#### EXERCISE GOAL:
Return copies of the lines below that mention "source".

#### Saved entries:
Segment Open

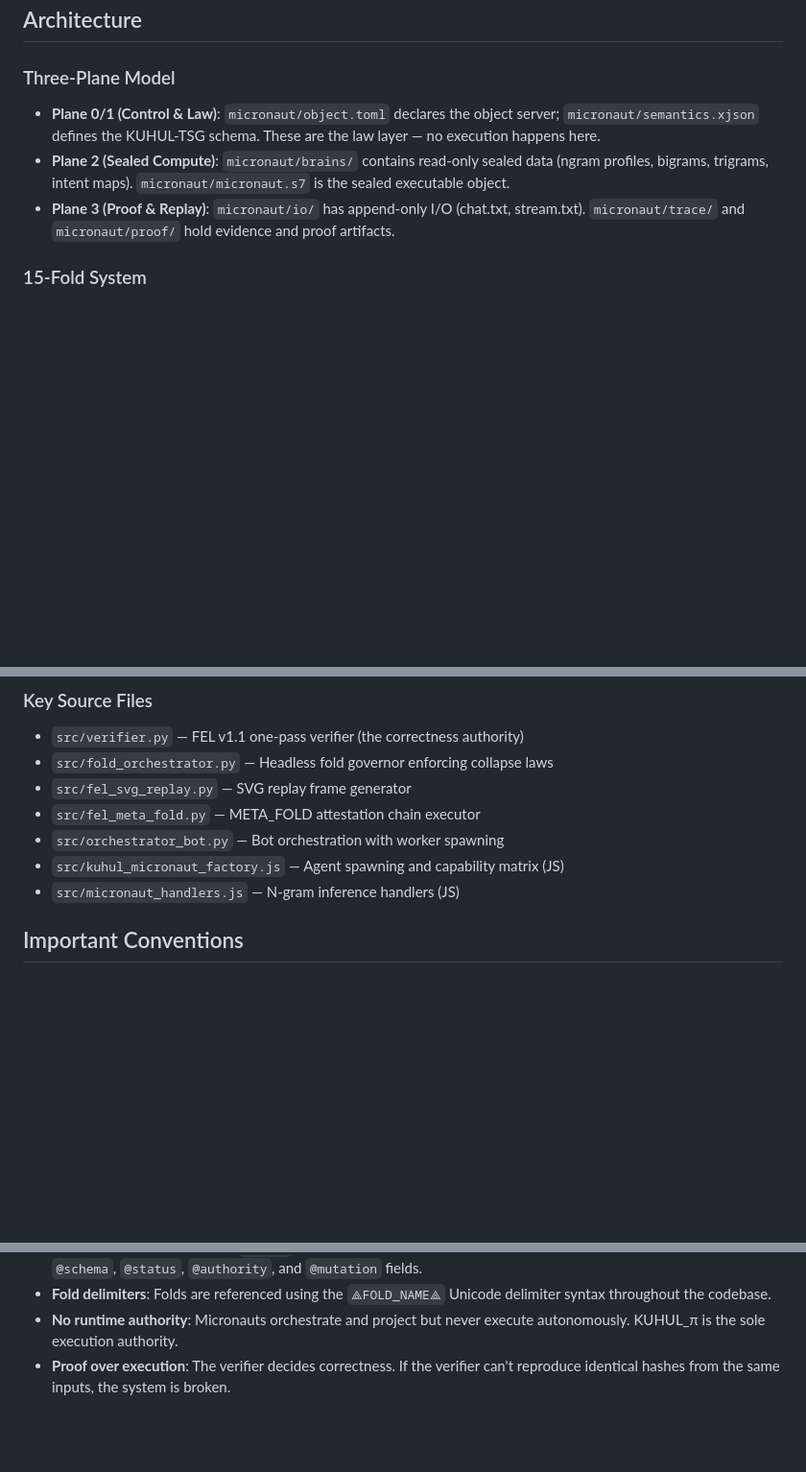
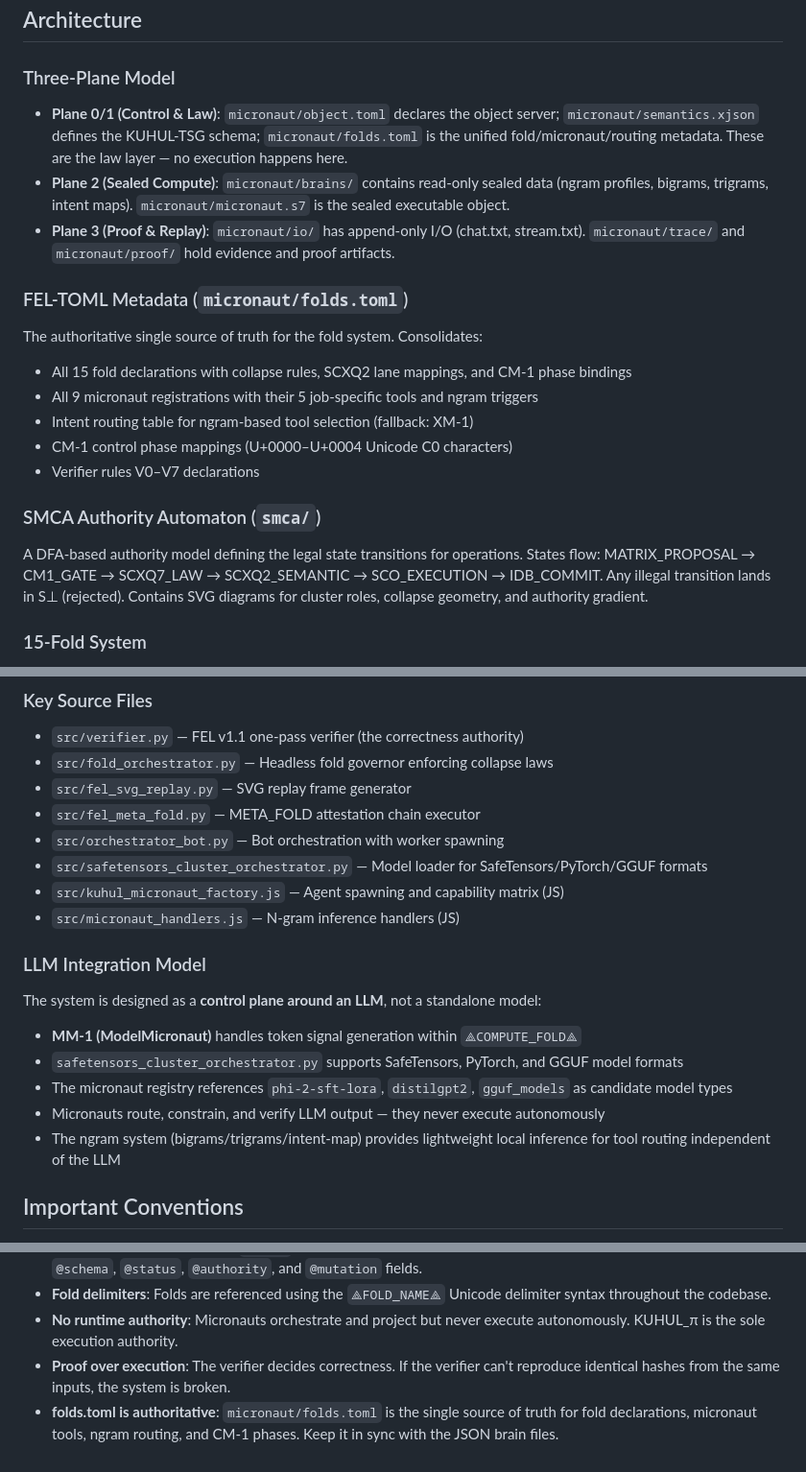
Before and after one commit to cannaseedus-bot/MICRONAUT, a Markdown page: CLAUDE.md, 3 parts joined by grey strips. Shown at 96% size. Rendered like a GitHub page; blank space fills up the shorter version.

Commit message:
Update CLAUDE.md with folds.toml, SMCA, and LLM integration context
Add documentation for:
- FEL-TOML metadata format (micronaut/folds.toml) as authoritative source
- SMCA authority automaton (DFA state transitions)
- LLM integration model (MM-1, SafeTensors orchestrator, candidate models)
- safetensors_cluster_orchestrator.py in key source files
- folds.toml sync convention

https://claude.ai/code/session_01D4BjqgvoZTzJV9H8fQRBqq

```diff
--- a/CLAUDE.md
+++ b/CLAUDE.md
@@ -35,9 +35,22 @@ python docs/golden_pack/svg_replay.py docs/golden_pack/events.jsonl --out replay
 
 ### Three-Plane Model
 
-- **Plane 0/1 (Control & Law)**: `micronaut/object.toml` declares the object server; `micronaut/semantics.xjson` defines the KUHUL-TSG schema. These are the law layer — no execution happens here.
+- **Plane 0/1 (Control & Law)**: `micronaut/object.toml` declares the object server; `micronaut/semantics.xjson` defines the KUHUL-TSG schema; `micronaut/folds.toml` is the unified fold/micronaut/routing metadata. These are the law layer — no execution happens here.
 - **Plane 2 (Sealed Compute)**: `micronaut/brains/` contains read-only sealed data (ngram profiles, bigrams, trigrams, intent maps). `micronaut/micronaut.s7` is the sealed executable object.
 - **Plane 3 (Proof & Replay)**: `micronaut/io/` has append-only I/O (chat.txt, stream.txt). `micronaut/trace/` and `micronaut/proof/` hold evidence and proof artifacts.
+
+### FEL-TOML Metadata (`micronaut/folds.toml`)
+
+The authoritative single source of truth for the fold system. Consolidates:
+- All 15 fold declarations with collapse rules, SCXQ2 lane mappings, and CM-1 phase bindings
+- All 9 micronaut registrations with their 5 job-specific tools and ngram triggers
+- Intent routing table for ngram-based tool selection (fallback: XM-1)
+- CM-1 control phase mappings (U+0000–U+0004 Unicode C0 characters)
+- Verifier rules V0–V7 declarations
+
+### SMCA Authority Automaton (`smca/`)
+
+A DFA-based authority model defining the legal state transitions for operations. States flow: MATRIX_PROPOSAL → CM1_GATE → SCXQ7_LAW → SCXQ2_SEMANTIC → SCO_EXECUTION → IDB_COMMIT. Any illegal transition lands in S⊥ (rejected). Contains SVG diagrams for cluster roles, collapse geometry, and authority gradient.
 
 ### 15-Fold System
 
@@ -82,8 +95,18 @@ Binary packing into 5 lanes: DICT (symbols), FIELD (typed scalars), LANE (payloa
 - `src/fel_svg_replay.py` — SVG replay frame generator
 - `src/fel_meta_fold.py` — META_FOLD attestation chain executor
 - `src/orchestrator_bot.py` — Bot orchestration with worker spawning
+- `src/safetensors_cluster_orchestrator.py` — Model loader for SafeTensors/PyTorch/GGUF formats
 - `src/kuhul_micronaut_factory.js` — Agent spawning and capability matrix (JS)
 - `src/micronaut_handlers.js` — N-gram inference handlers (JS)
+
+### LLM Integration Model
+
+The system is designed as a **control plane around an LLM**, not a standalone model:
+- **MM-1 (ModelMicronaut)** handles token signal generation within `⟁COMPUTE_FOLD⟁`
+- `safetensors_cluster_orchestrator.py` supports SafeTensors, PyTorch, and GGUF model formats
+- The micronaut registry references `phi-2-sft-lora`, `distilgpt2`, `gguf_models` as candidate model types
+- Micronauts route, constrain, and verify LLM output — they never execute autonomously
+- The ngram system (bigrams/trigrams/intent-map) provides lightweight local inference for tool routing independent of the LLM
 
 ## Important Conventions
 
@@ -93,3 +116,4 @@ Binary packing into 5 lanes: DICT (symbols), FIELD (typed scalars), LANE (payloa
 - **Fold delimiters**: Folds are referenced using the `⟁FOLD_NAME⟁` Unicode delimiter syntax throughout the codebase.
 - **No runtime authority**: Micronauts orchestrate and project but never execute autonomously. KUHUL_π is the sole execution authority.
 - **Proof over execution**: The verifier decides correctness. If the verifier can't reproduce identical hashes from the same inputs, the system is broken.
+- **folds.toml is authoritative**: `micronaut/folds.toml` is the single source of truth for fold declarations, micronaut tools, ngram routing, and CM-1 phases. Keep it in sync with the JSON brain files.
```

Segment Closed

#### RESPONSE:
- FEL-TOML metadata format (micronaut/folds.toml) as authoritative source
- safetensors_cluster_orchestrator.py in key source files
+The authoritative single source of truth for the fold system. Consolidates:
+- **folds.toml is authoritative**: `micronaut/folds.toml` is the single source of truth for fold declarations, micronaut tools, ngram routing, and CM-1 phases. Keep it in sync with the JSON brain files.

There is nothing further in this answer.